A new study has found that two of the four main parts of the ACT — science and reading — have “little or no” ability to help colleges predict whether applicants will succeed.
The analysis also found that the other two parts — English and mathematics — are “highly predictive” of college success. But because most colleges rely on the composite ACT score, rather than individual subject scores, the value of the entire exam is questioned by the study.
“By introducing noise that obscures the predictive validity of the ACT exam, the reading and science tests cause students to be inefficiently matched to schools, admitted to schools that may be too demanding — or too easy — for their levels of ability,” says the paper released Monday by the National Bureau of Economic Research (abstract available here).
ACT officials said that they were still studying the paper, of which they were unaware until Monday. But they defended the value of all parts of the test.
The authors of the paper are Eric P. Bettinger, associate professor of education at Stanford University; Brent J. Evans, a doctoral student in higher education at Stanford; and Devin G. Pope, an assistant professor at the business school of the University of Chicago. At a time when the ACT has grown in popularity such that it has roughly equal market share to the SAT’s, the authors write that misuse of ACT data could hinder efforts to raise college completion rates.

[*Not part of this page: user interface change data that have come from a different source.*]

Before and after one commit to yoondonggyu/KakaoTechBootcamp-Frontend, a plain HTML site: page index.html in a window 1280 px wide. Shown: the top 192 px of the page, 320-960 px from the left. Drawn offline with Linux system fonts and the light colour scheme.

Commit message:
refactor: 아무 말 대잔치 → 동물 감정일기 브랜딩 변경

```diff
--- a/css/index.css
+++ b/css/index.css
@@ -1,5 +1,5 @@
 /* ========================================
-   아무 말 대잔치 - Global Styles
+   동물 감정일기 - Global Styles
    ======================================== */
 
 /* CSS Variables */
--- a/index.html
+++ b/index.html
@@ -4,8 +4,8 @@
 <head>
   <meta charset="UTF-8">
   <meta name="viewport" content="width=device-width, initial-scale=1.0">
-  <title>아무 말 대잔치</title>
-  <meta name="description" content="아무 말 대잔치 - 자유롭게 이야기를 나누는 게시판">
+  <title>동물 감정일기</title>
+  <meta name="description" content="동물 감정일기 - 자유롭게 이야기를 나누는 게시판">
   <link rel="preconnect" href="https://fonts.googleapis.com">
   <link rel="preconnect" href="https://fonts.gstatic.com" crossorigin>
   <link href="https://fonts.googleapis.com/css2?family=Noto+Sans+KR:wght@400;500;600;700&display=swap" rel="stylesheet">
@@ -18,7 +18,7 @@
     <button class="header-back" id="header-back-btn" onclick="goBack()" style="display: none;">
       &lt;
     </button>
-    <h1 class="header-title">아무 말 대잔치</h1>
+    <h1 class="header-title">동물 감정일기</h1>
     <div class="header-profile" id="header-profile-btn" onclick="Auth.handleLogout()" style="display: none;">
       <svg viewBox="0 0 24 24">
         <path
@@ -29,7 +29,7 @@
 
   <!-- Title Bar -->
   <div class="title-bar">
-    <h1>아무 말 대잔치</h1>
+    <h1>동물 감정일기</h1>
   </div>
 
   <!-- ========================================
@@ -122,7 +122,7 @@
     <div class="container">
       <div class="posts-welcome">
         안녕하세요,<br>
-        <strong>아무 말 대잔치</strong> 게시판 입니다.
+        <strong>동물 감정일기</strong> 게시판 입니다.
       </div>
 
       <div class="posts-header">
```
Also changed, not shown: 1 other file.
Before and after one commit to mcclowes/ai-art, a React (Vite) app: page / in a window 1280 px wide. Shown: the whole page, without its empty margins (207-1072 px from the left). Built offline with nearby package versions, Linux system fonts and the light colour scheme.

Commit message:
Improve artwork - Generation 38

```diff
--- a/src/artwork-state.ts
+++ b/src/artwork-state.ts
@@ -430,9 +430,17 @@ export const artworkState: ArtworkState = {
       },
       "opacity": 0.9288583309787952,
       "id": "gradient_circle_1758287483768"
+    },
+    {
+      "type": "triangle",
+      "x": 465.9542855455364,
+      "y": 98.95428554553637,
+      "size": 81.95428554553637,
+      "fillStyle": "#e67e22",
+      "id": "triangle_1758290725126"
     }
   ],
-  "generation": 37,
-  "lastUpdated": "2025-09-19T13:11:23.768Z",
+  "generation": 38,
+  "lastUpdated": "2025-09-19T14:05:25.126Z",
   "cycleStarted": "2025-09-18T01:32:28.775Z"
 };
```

The research is based on a database with information about every student who enrolled at a four-year public university in Ohio in 1999. The authors obtained information about high school and college grades — and found their results consistent for students of different skill levels and for those who enrolled in colleges with different levels of difficulty in winning admission. (For comparative purposes, the authors also used data on students who enrolled in a private Western institution, Brigham Young University, and found the same patterns.)